Michael Thompson’s Chorus Coda, the artist’s first solo exhibition at Franz Kaka, draws inspiration and images from a pair of suspense films produced in the middle of the last century. In Alfred Hitchcock's psychological thriller Suspicion (1941) Joan Fontaine’s character suspects that her new husband is not all that he claims to be. “There was always something strange about Johnnie Aysgarth” she confesses “I knew long before I married him. You could never put your finger on it, yet you were always conscious of it.”
The 1970 Italian movie Investigation of a Citizen Above Suspicion, stars Gian Maria Volonté as an above-the-law police detective who coldly commits murder, purposefully leaving evidence of his crime behind to test his peers willful ignorance. Volonté's character plants a series of clues carefully steering the investigation all the way along until he finally decides to turn suspicion back at himself, but his colleagues ultimately refuse to take him seriously as a suspect.
Working from stills and cropped background details sourced from these investigative dramas, in Chorus Coda Thompson extends the suspense of the cinematic universe in paint. But here, filmic references appear beyond only image and narrative. In the seascape Slip Crash Craning (2023), a violent wave is severed and repeated, doubling its image as the event of the crash hits again and again. These fractures repeat throughout the exhibition, drawing film’s flicker and the form of the filmstrip into Thompson’s images.
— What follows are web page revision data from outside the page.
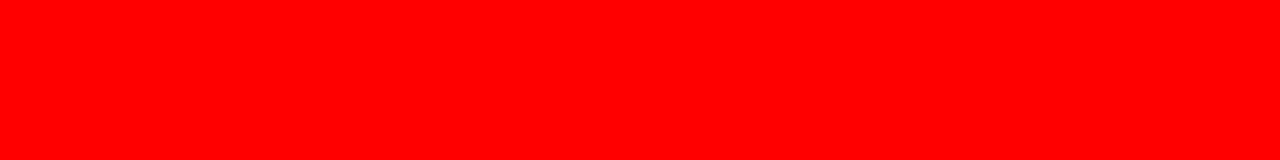
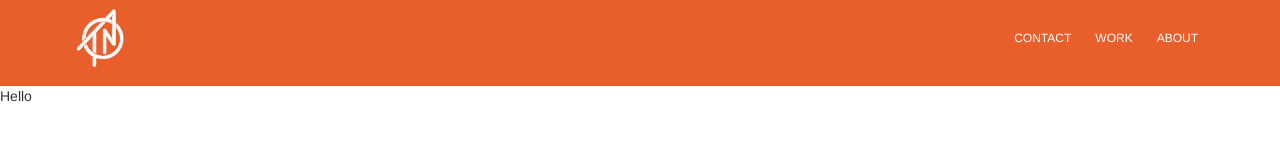
Before and after one commit to tim-neu/timneu, a React app: page /home in a window 1280 px wide. Built offline with nearby package versions, Linux system fonts and the light colour scheme.

Commit message:
Built Nav Component
added url-loader for images and styled Nav bar

```diff
--- a/components/Home.js
+++ b/components/Home.js
@@ -2,9 +2,14 @@
 import React from 'react';
 import { Link } from 'react-router';
 
+// Components
+import Nav from './Nav.js';
+
 const Home = function(){
   return (
-  	<div>
+  	<div className="container home-container">
+  		<Nav />
+  		Hello
   	</div>
   )
 }
--- /dev/null
+++ b/components/Nav.js
@@ -0,0 +1,27 @@
+// Libs
+import React from 'react';
+import { Link } from 'react-router';
+
+// Assets
+import logo from '../assets/tn_logo_white_transparent.png'
+
+const Nav = function(){
+  return (
+  	<div>
+  		<nav id="navbar">
+  			<div className="row">
+  				<div  className="container">
+  				<ul>
+  					<img src={logo}/>
+  					<li>ABOUT</li>
+  					<li>WORK</li>
+  					<li>CONTACT</li>
+  				</ul>
+  				</div>
+  			</div>
+  		</nav>
+  	</div>
+  )
+}
+
+export default Nav;
--- a/css/main.css
+++ b/css/main.css
@@ -1,3 +1,46 @@
-body {
-	background-color: red;
+/*
+
+Main Nav
+
+*/
+
+#navbar {
+	background-color: #e95f2b;
 }
+
+#navbar .row {
+	margin: 0px 0px 0px 0px;
+	padding: 8px 0px 8px 0px;
+}
+
+#navbar img {
+	width: 60px;
+}
+
+#navbar ul {
+	padding: 0px;
+}
+
+#navbar li {
+	display: inline-block;
+	list-style: none;
+	float: right;
+	position: relative;
+	top: 22px;
+	margin: 0px 12px 0px 12px;
+	font-size: 12px;
+	font-weight: medium;
+	color: #fff;
+}
+
+/*
+
+Home
+
+*/
+
+.home-container {
+    padding: 0;
+    margin:0;
+    width: 100% !important;
+}
--- a/index.html
+++ b/index.html
@@ -1,6 +1,7 @@
 <html>
 	<head>
 		<title>Tim's Portfolio</title>
+		<link rel="stylesheet" href="https://maxcdn.bootstrapcdn.com/bootstrap/3.3.7/css/bootstrap.min.css" integrity="sha384-BVYiiSIFeK1dGmJRAkycuHAHRg32OmUcww7on3RYdg4Va+PmSTsz/K68vbdEjh4u" crossorigin="anonymous">
 		<link rel="stylesheet" type="text/css" href="./css/main.css">
 	</head>
   <body>
--- a/index.js
+++ b/index.js
@@ -10,7 +10,6 @@ class App extends React.Component {
   render () {
     return (
       <div>
-        <h1>Hello World!</h1>
         { this.props.children }
       </div>
     );
--- a/package.json
+++ b/package.json
@@ -14,8 +14,10 @@
     "babel-preset-es2015": "^6.18.0",
     "babel-preset-react": "^6.16.0",
     "css-loader": "^0.26.1",
+    "file-loader": "^0.9.0",
     "strip-loader": "^0.1.2",
     "style-loader": "^0.13.1",
+    "url-loader": "^0.5.7",
     "webpack": "^1.14.0"
   },
   "dependencies": {
--- a/routes.js
+++ b/routes.js
@@ -4,11 +4,14 @@ import { Router, Route, IndexRedirect, browserHistory } from 'react-router';
 
 // Components
 import App from './index.js';
+import Home from './components/Home.js';
+
 
 // Routes
 const routes = (
 	<Route path="/" component={App}>
-
+		<IndexRedirect to="/home" />
+	  <Route path="home" component={Home} />
 	</Route>
 );
 
--- a/webpack.config.js
+++ b/webpack.config.js
@@ -23,7 +23,11 @@ module.exports = {
     	{
     		test: /\.css$/,
     		loaders: ['style', 'css']
-    	}
+    	},
+    	{
+			  test: /\.(jpg|png)$/,
+			  loader: 'url-loader'
+			}
   	]
 	},
 	resolve: {
```
Also changed, not shown: assets/tn_logo_white_transparent.png (added).
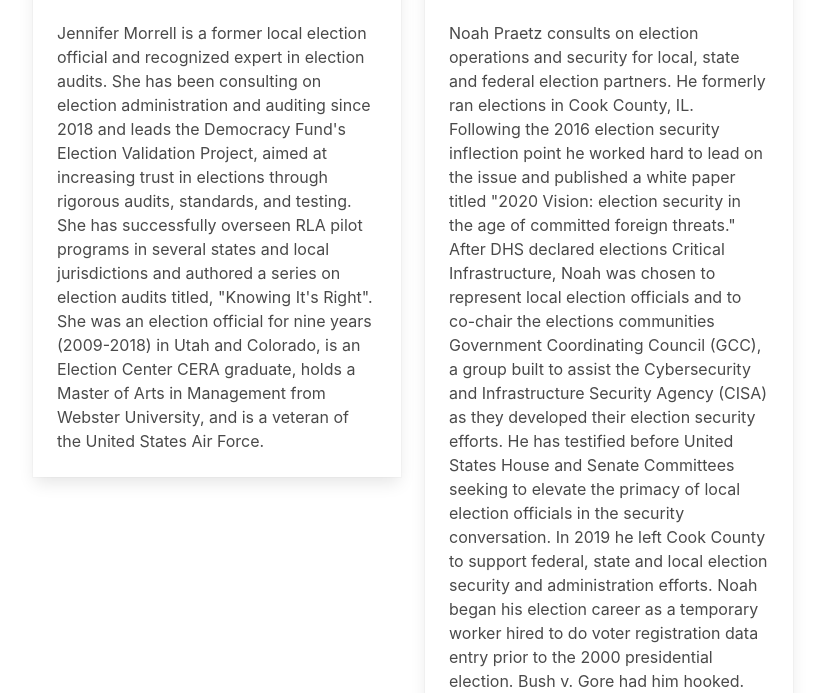
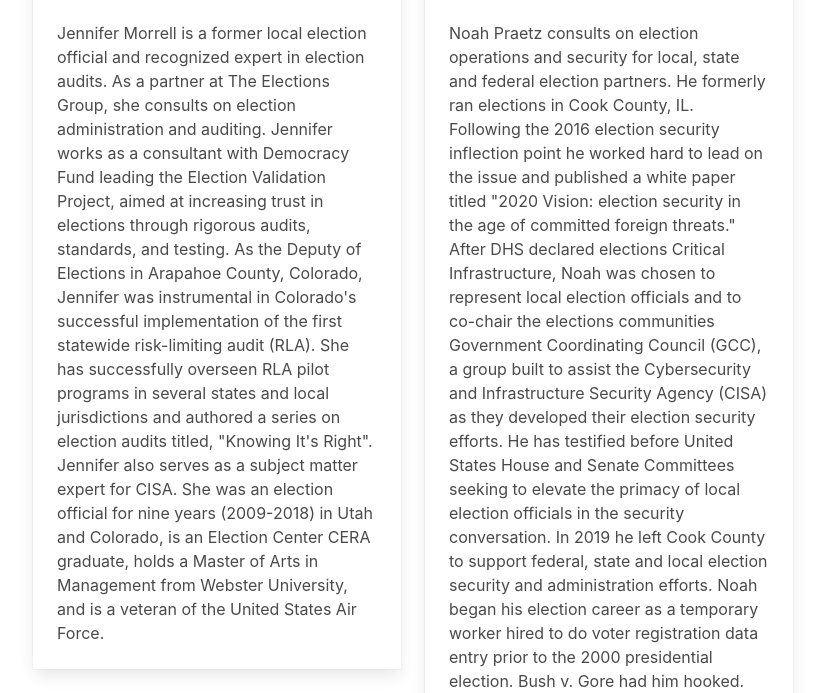
Before and after one commit to ElectionsGroup/ElectionsGroup.github.io, a plain HTML site: page leadership-team.html in a window 1280 px wide. Shown: the part 1207-1900 px from the top of the page, without its empty margins (227-1052 px from the left). Drawn offline with nearby package versions, Linux system fonts and the light colour scheme.

Commit message:
update bio

```diff
--- a/leadership-team.html
+++ b/leadership-team.html
@@ -164,15 +164,7 @@
                                 </div>
                             </div>
                             <div class="content has-text-left">
-                                Jennifer Morrell is a former local election official and recognized expert in
-                                election audits. She has been consulting on election administration and auditing
-                                since 2018 and leads the Democracy Fund's Election Validation Project, aimed at
-                                increasing trust in elections through rigorous audits, standards, and testing. She
-                                has successfully overseen RLA pilot programs in several states and local
-                                jurisdictions and authored a series on election audits titled, "Knowing It's Right".
-                                She was an election official for nine years (2009-2018) in Utah and Colorado, is an
-                                Election Center CERA graduate, holds a Master of Arts in Management from Webster
-                                University, and is a veteran of the United States Air Force.
+                                Jennifer Morrell is a former local election official and recognized expert in election audits. As a partner at The Elections Group, she consults on election administration and auditing. Jennifer works as a consultant with Democracy Fund leading the Election Validation Project, aimed at increasing trust in elections through rigorous audits, standards, and testing. As the Deputy of Elections in Arapahoe County, Colorado, Jennifer was instrumental in Colorado's successful implementation of the first statewide risk-limiting audit (RLA). She has successfully overseen RLA pilot programs in several states and local jurisdictions and authored a series on election audits titled, "Knowing It's Right". Jennifer also serves as a subject matter expert for CISA. She was an election official for nine years (2009-2018) in Utah and Colorado, is an Election Center CERA graduate, holds a Master of Arts in Management from Webster University, and is a veteran of the United States Air Force.
                             </div>
                         </div>
                     </div>
```
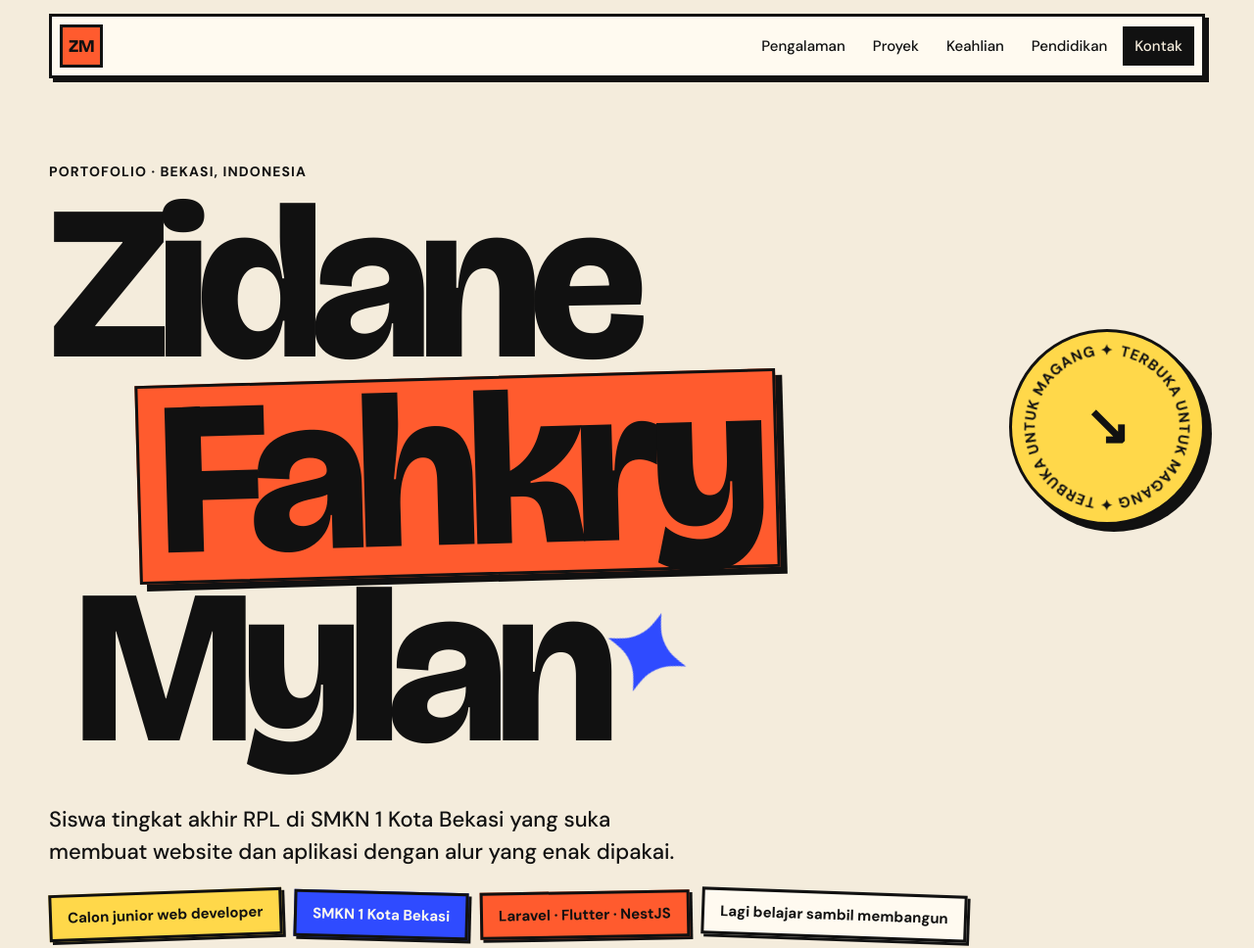
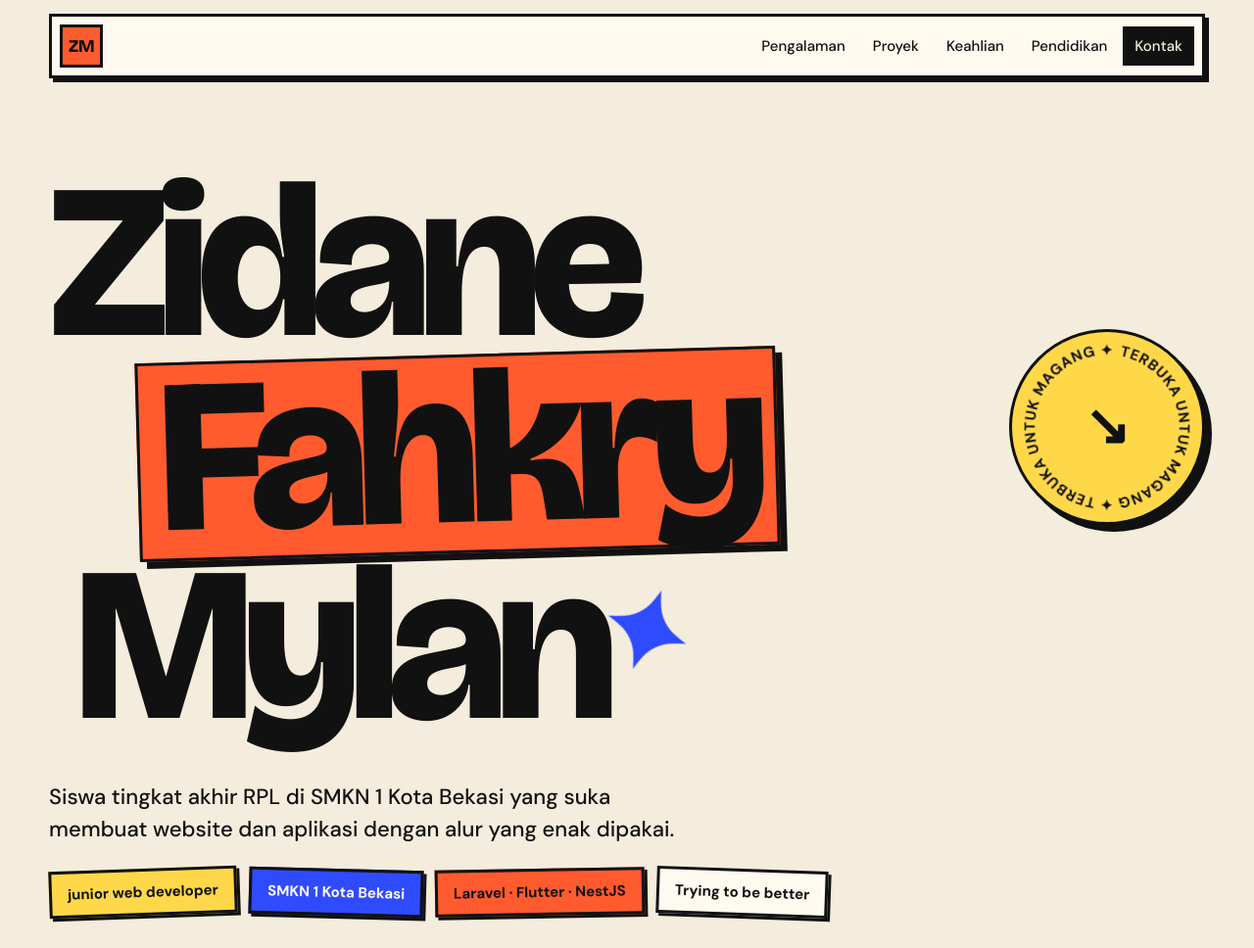
Before and after one commit to jidandan187/zidane-portfolio, a plain HTML site: page index.html in a window 1280 px wide. Shown: the top 968 px of the page at 98% size. Drawn offline with nearby package versions, Linux system fonts and the light colour scheme.

Commit message:
Update portfolio details in index.html

```diff
--- a/index.html
+++ b/index.html
@@ -30,7 +30,7 @@
   <main>
     <!-- HERO -->
     <section class="hero">
-      <p class="hero-top">Portofolio · Bekasi, Indonesia</p>
+      <p class="hero-top"></p>
       <h1>
         <span class="l1">Zidane</span>
         <span class="l2"><em>Fahkry</em></span>
@@ -48,10 +48,10 @@
       <p class="hero-lead">Siswa tingkat akhir RPL di SMKN 1 Kota Bekasi yang suka membuat website dan aplikasi dengan alur yang enak dipakai.</p>
 
       <ul class="stickers" aria-label="Sekilas">
-        <li class="s-yellow">Calon junior web developer</li>
+        <li class="s-yellow">junior web developer</li>
         <li class="s-blue">SMKN 1 Kota Bekasi</li>
         <li class="s-orange">Laravel · Flutter · NestJS</li>
-        <li class="s-white">Lagi belajar sambil membangun</li>
+        <li class="s-white">Trying to be better</li>
       </ul>
     </section>
 
@@ -101,7 +101,7 @@
 
         <article class="proj card c-orange">
           <div class="proj-head"><span class="num">01</span><span class="kind">Website · Laravel</span></div>
-          <h3>Thomy Showroom</h3>
+          <h3>Showroom</h3>
           <div class="proj-body">
             <p>Katalog showroom mobil. Calon pembeli bisa melihat pilihan kendaraan, membaca detail, menyimpan favorit, dan menghubungi showroom lewat WhatsApp. Pemilik mengelola data lewat dashboard admin.</p>
             <ul class="chips"><li>PHP</li><li>Laravel</li><li>Blade</li><li>MySQL / MariaDB</li></ul>
```
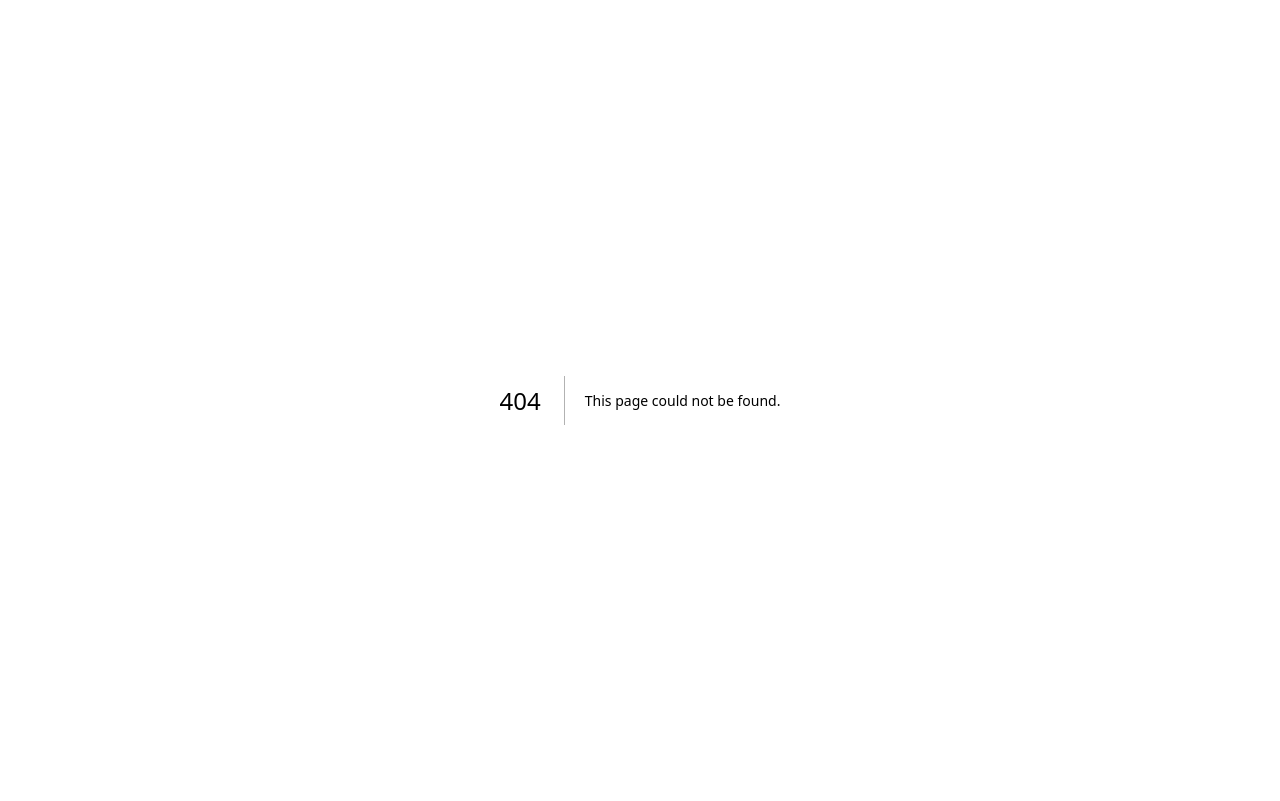
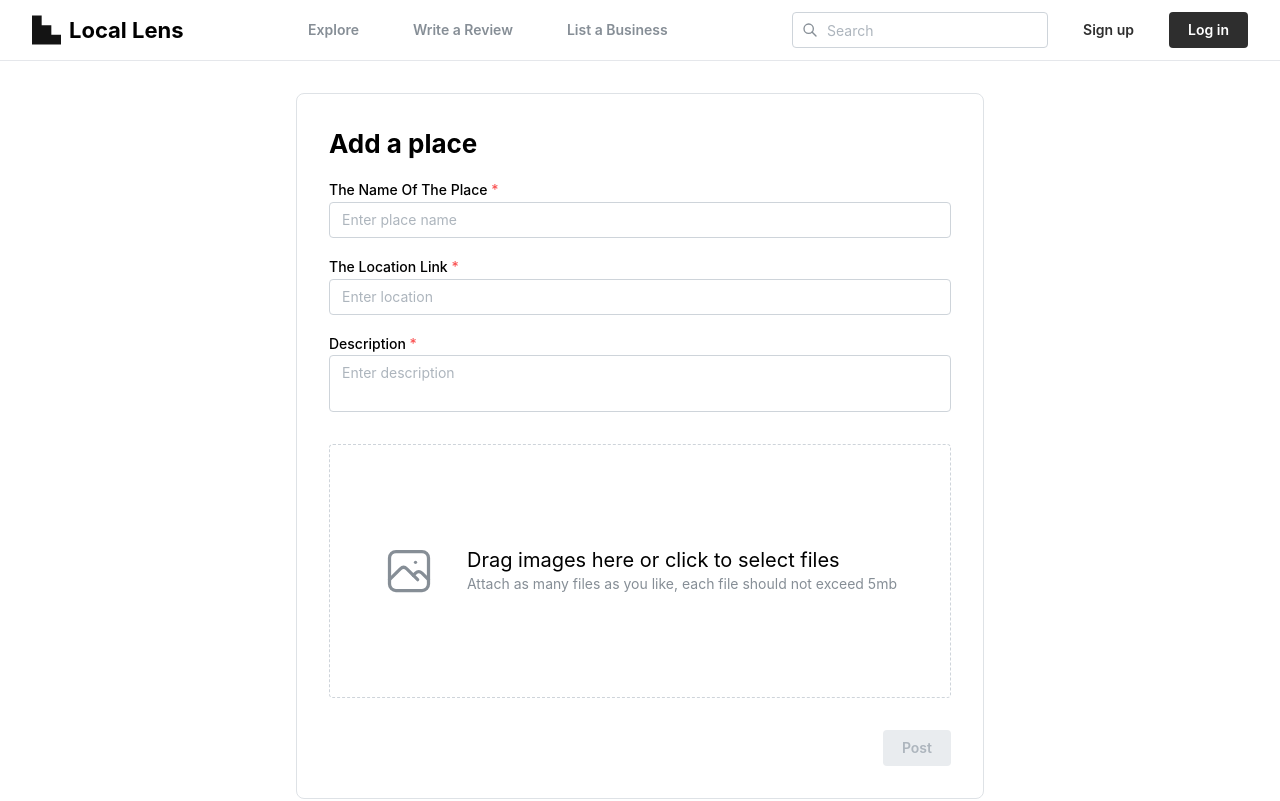
Before and after one commit to yitethio/review_ui, a Next.js app: page /AddPlace in a window 1280 px wide. Before the commit this address had no page. Shown: the top 801 px of the page. Built offline with nearby package versions, Linux system fonts and the light colour scheme.

Commit message:
updated the file structer of the add place page and write review page

```diff
--- a/src/app/pages/WriteRreview/page.tsx
+++ b/src/app/WriteRreview/page.tsx
@@ -1,6 +1,6 @@
 'use client';
-import Header from "../../components/header"
-import Footer from "../../components/footer"
+import Header from "../components/header"
+import Footer from "../components/footer"
 
 import { useState } from 'react';
 import { useDispatch, useSelector } from 'react-redux';
--- a/src/app/components/header.tsx
+++ b/src/app/components/header.tsx
@@ -48,8 +48,8 @@ export default function Header() {
         {/* Center navigation */}
         <Group>
           <Button variant="subtle" color="gray" onClick={() => router.push('/')}>Explore</Button>
-          <Button variant="subtle" color="gray" onClick={() => router.push('pages/WriteRreview')}>Write a Review</Button>
-          <Button variant="subtle" color="gray"  onClick={() => router.push('pages/AddPlace')}>List a Business</Button>
+          <Button variant="subtle" color="gray" onClick={() => router.push('/WriteRreview')}>Write a Review</Button>
+          <Button variant="subtle" color="gray"  onClick={() => router.push('/AddPlace')}>List a Business</Button>
         </Group>
 
         {/* Right search & auth */}
```
Also changed, not shown: src/app/AddPlace/page.tsx (renamed from src/app/pages/AddPlace/page.tsx, +4 -4 lines).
Leaking beyond the frame of the film still, the action of Thompson’s paintings also spills off the edge of the canvas depicting events that exist beyond what is given to see. Like Volonté’s investigators, our gaze is turned astray, instead becoming lost in the sublime of the landscape: a solitary horse in an open field (Halting Handle, 2023), the haunting sea view of a cliff’s edge (Crane Cover, 2023). Here, one must look beyond appearances. With scant details from which to piece together a narrative, each scene is charged with potential and ignoring what can be seen, overlooks the drama at the edges.
Michael Thompson (b. 1997) is a painter living and working in Ontario, Canada. In 2019, he completed a Bachelor of Fine Art from Western University and became a resident artist at the Slade School of Fine Art in partnership with the Camden Art Centre in London, England. In 2022, he received a Master of Fine Art from the University of Guelph, and has been included in exhibitions in Canada, the United States, and the United Kingdom. Thompson’s practice investigates the translation of photographic images into painting, often informed broadly by the idea of history. His recent work raises questions about the documentary nature of photography and offers painting as a space to occupy multiple realities simultaneously.